  1. Lee says:

    O wretched man that I am! Who will deliver me from this body of death?

    I think the fact that the body is so… present to us is part of the problem. With both sexual lust and love of food, there is a very physical draw towards whatever the object of desire happens to be at the moment. I think that’s why Owen stresses attacking the root of the sin — and to keep on attacking it as relentlessly as one would a physical enemy intent on killing you physically — an enemy who would get up and keep coming at you (like “Boris” in Snatch) if you don’t kill him first. If you don’t do this, if you think you’ve won when you’ve only temporarily cowed your opponent, it will come back at you with a vengeance when you begin to let your guard down.

    And there is no “little sin” which you can let slide:
    “3. Sin will not only be striving, acting, rebelling, troubling, disquieting, but if let alone, if not continually mortified, it will bring forth great, cursed, scandalous, soul-destroying sins.” (Chapter 2. Wow!)

    How is this not legalism?

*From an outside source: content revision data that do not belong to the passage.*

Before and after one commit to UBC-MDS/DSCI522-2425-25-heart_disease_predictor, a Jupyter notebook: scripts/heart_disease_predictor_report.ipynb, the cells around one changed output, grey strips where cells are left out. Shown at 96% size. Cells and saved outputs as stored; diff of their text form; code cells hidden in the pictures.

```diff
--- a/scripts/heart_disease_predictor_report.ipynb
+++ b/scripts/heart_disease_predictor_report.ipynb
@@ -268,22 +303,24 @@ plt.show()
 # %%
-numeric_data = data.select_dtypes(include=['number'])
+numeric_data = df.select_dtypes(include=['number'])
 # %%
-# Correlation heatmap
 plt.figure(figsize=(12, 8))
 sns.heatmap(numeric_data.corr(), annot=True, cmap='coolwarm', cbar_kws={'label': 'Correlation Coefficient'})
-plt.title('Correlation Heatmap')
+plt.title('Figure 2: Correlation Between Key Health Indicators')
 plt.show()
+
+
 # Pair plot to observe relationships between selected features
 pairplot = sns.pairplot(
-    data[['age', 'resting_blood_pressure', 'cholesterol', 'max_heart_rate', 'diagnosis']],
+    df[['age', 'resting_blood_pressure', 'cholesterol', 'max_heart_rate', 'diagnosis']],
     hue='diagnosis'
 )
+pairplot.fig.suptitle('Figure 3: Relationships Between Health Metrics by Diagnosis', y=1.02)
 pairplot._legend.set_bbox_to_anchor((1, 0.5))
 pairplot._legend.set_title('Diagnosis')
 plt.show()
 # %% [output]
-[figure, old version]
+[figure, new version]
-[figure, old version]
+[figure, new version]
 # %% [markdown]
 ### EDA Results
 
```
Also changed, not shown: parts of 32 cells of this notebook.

That’s a great question. I think the answer has be found in continually (at least in the beginning) monitoring your motive and your source of power. Is your motive to honor and glorify God in the temple that is your body? Are you killing your sin in the Spirit? I like what Owen says about using Gospel tools instead of the law…

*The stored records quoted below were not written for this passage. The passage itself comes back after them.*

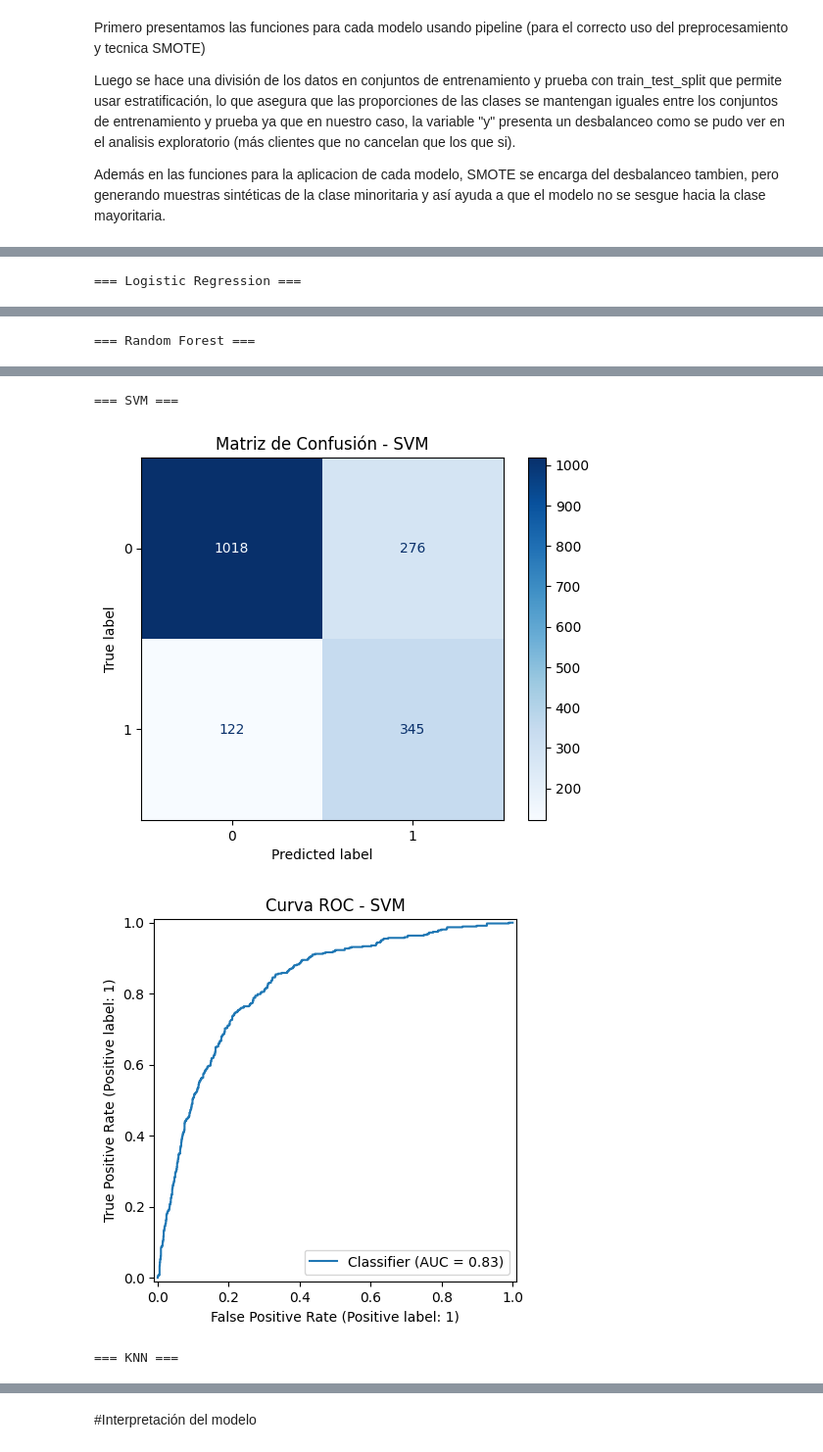
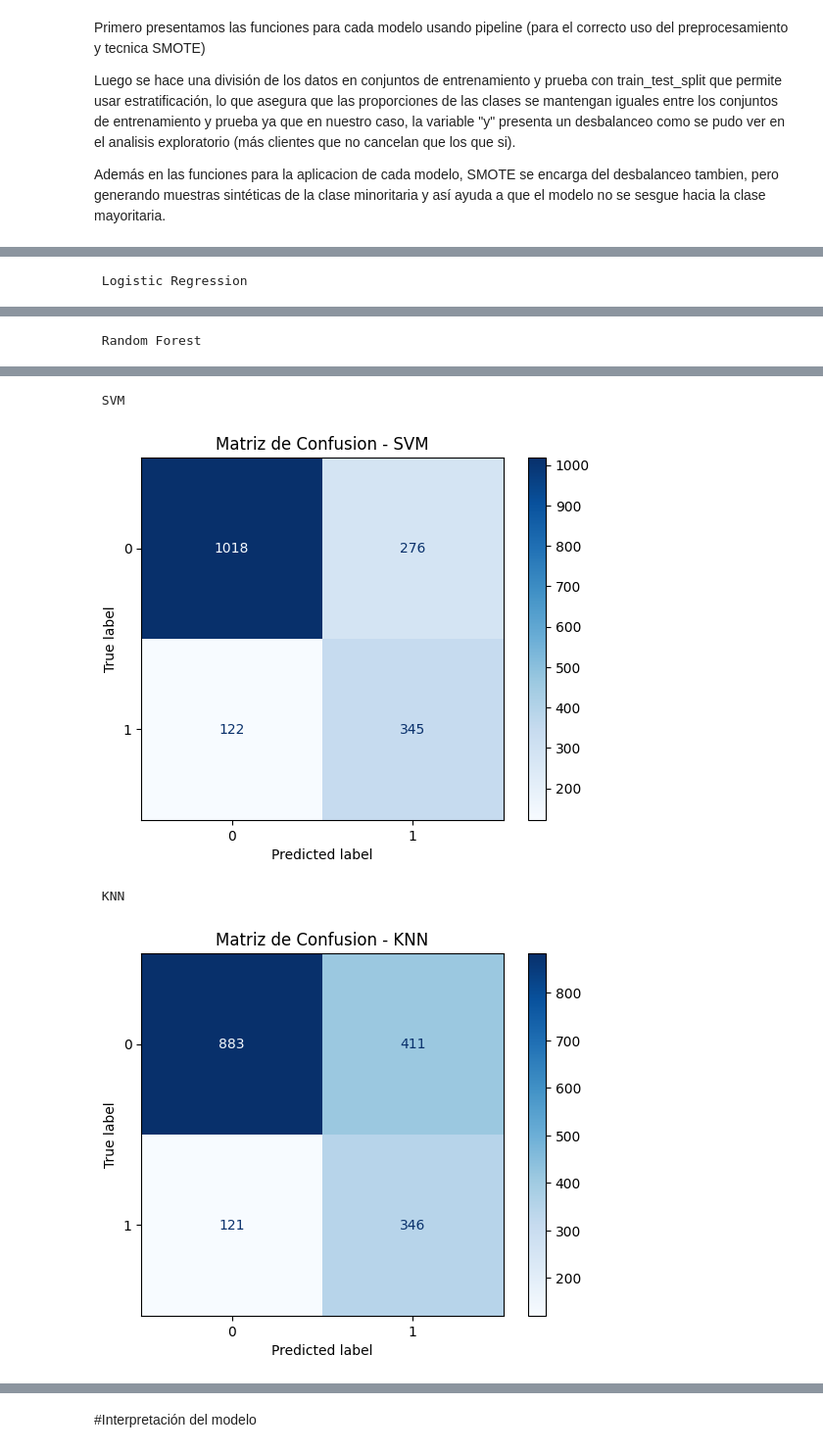
Before and after one commit to baitiarecorvalan/MAT281-Entregables, a Jupyter notebook: docs/codes/projects/project.ipynb, the cells around one changed output, grey strips where cells are left out. Shown at 98% size. Saved outputs shown, nothing was run; the diff lists cells and outputs as text; code cells hidden in the pictures.

```diff
--- a/docs/codes/projects/project.ipynb
+++ b/docs/codes/projects/project.ipynb
@@ -524,25 +494,32 @@ Mejores parámetros: {'clf__C': 10, 'clf__gamma': 'auto'}
 # %%
 from sklearn.metrics import confusion_matrix, ConfusionMatrixDisplay, roc_curve, RocCurveDisplay
 
-def evaluar_modelo(model, x_test, y_test):
-    y_pred = model.predict(x_test)
-    y_proba = model.predict_proba(x_test)[:,1] if hasattr(model, "predict_proba") else None
+def evaluar_modelo(model, x_test, y_test): #Hicimos una función que pueda evaluar todos los modelos y luego unir los resultados en metrics
+    y_pred = model.predict(x_test)#Generamos las predicciones finales
 
-    metrics = {
+#Ya que ROC-AUC no se puede calcular con valores 0,1 evaluamos
+    if hasattr(model, "predict_proba"): #entones si el modelo tiene un método llamado predict_proba (regresión logística, Random Forest, KNN, SVM)
+        y_score= model.predict_proba(x_test)[:, 1]
+    elif hasattr(model, "decision_function"):
+        y_score= model.decision_function(x_test) #esta opcion se usa en SVM ya NO se activo probability=True
+    else:
+        y_score= None
+
+    metrics = { #definimos las metricas que revisaremos
         "Accuracy": accuracy_score(y_test, y_pred),
         "Precision": precision_score(y_test, y_pred),
         "Recall": recall_score(y_test, y_pred),
         "F1-score": f1_score(y_test, y_pred),
-        "ROC-AUC": roc_auc_score(y_test, y_proba) if y_proba is not None else None
+        "ROC-AUC": roc_auc_score(y_test, y_score) if y_score is not None else None
     }
     return metrics
 
-resultados = {}
+resultados = {} #Para poder en un futuro mostrar los resultados de las metricas de cada modelo
 
-for name, model in models_fitted.items():
-    print(f"\n📌 Resultados para {name}")
-    res = evaluar_modelo(model, x_test, y_test)
+for name, model in models_fitted.items(): #evaluamos cada modelo en la funcion
+    print(f"\n Resultados para {name}")
+    res= evaluar_modelo(model, x_test, y_test)
     resultados[name] = res
     print(res)
-pd.DataFrame(resultados).T.sort_values("F1-score", ascending=False)
+pd.DataFrame(resultados).T.sort_values("F1-score", ascending=False) #mostramos los resultados de acuerdo al mejor F1-Score
 # %% [output]
@@ -565,27 +548,27 @@ pd.DataFrame(resultados).T.sort_values("F1-score", ascending=False)
 # %%
-for name, model in models_fitted.items():
-    print(f"\n=== {name} ===")
+for name, model in models_fitted.items(): #Recorremos todos los modelos almacenados en models_fitted
+    print(f"\n {name} ")
 
-    # Matriz de confusión
+#Calculamos la matriz de confusión comparando y_test y las predicciones del modelo
     cm = confusion_matrix(y_test, model.predict(x_test))
-    ConfusionMatrixDisplay(cm).plot(cmap='Blues')
-    plt.title(f"Matriz de Confusión - {name}")
+    ConfusionMatrixDisplay(cm).plot(cmap='Blues') #Generamos el gráfico
+    plt.title(f"Matriz de Confusion - {name}")
     plt.show()
 
-    # Curva ROC
-    if hasattr(model, "predict_proba"):
-        y_proba = model.predict_proba(x_test)[:,1]
-        RocCurveDisplay.from_predictions(y_test, y_proba)
+    #ROC
+    if hasattr(model, "predict_proba"): #Primero verificamos si el modelo tiene el metodo predict_proba ya a veces SVM no cuenta con este dato
+        y_proba= model.predict_proba(x_test)[:,1] #obtenemos las probabilidades de pertenecer a la clase 1
+        RocCurveDisplay.from_predictions(y_test, y_proba) #generamos la curva ROC
         plt.title(f"Curva ROC - {name}")
         plt.show()
 # %% [output]
-=== Logistic Regression ===
+ Logistic Regression
 [figure]
 [figure]
-=== Random Forest ===
+ Random Forest
 [figure]
 [figure]
-=== SVM ===
+ SVM
 [figure]
+ KNN
-[figure, old version]
+[figure, new version]
-=== KNN ===
```
Also changed, not shown: parts of 19 cells of this notebook.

    I’ll be praying for you.

  2. dslavich says:

    Thanks for the encouragement, Lee.

    And thanks for praying.

  3. dad says:

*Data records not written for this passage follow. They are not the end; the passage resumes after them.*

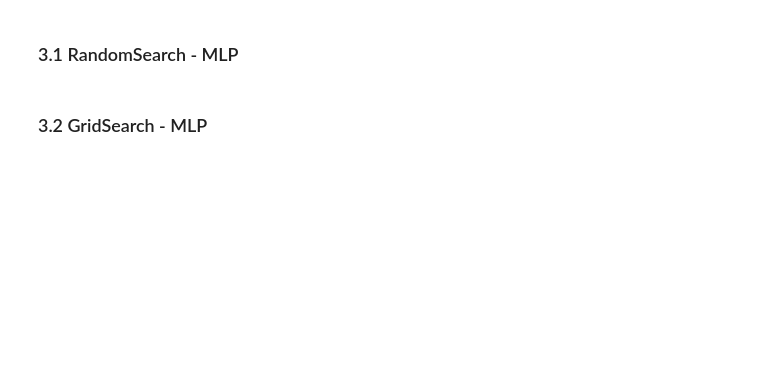
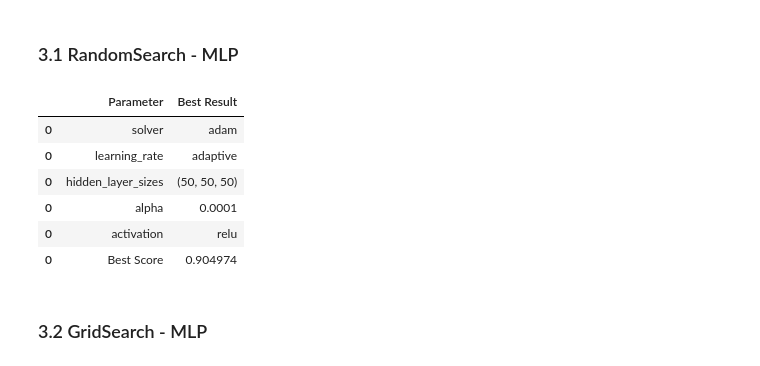
Before and after one commit to sarasustelosantos/bootcamp_group, a Jupyter notebook: 04_modelling.ipynb, the cells around one changed output. Saved outputs shown, nothing was run; the diff lists cells and outputs as text; code cells hidden in the pictures; blank space fills up the shorter version.

```diff
--- a/04_modelling.ipynb
+++ b/04_modelling.ipynb
@@ -1174,4 +1268,48 @@ final_model_gb = GradientBoostingClassifier(
 # %% [markdown]
 ### 3.1 RandomSearch - MLP
+# %%
+# Create the Multi-Layer Perceptron (MLP) model (without specifying hyperparameters)
+model_MLP = MLPClassifier()
+
+# Define the parameter space for random search
+parameter_space_random = {
+    'hidden_layer_sizes': [(50,50,50), (50,100,50), (100,)],
+    'activation': ['tanh', 'relu'],
+    'solver': ['sgd', 'adam'],
+    'alpha': [0.0001, 0.05],
+    'learning_rate': ['constant', 'adaptive'],
+}
+
+# Create the RandomizedSearchCV object
+random_search = RandomizedSearchCV(estimator=model_MLP, param_distributions=parameter_space_random,
+                                    scoring='f1', cv=5, random_state=42)
+
+# Fit the RandomizedSearchCV object to the data
+random_search.fit(X_total, y_total)  # Make sure X_total and y_total are defined
+
+# Extract the best parameters and their scores from RandomizedSearchCV
+best_params_random = random_search.best_params_
+best_score_random = random_search.best_score_
+
+# Create a DataFrame to store the results
+results_rs_mlp = pd.DataFrame(columns=['Parameter', 'Best Result'])
+
+# Add the best parameters and scores to the DataFrame
+for param, value in best_params_random.items():
+    results_rs_mlp = pd.concat([results_rs_mlp, pd.DataFrame({'Parameter': [param], 'Best Result': [value]})])
+
+# Add the best score to the DataFrame
+results_rs_mlp = pd.concat([results_rs_mlp, pd.DataFrame({'Parameter': ['Best Score'], 'Best Result': [best_score_random]})])
+
+# Display the results DataFrame
+results_rs_mlp
+# %% [output]
+|  | Parameter | Best Result |
+| 0 | solver | adam |
+| 0 | learning_rate | adaptive |
+| 0 | hidden_layer_sizes | (50, 50, 50) |
+| 0 | alpha | 0.0001 |
+| 0 | activation | relu |
+| 0 | Best Score | 0.904974 |
 # %% [markdown]
 ### 3.2 GridSearch - MLP
```
Also changed, not shown: parts of 12 cells of this notebook.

    1Kings 15:3
    ‘And he walked in all the sins of his father, which he had done before him…’

    Sorry to leave you such a difficult legacy.
    I’ll be praying, too.

    Love you.

  4. dslavich says:

    It’s not your fault. You can still pray though 🙂

  5. Pingback: Love to Eat, Hate to Eat « Almanac of Captivity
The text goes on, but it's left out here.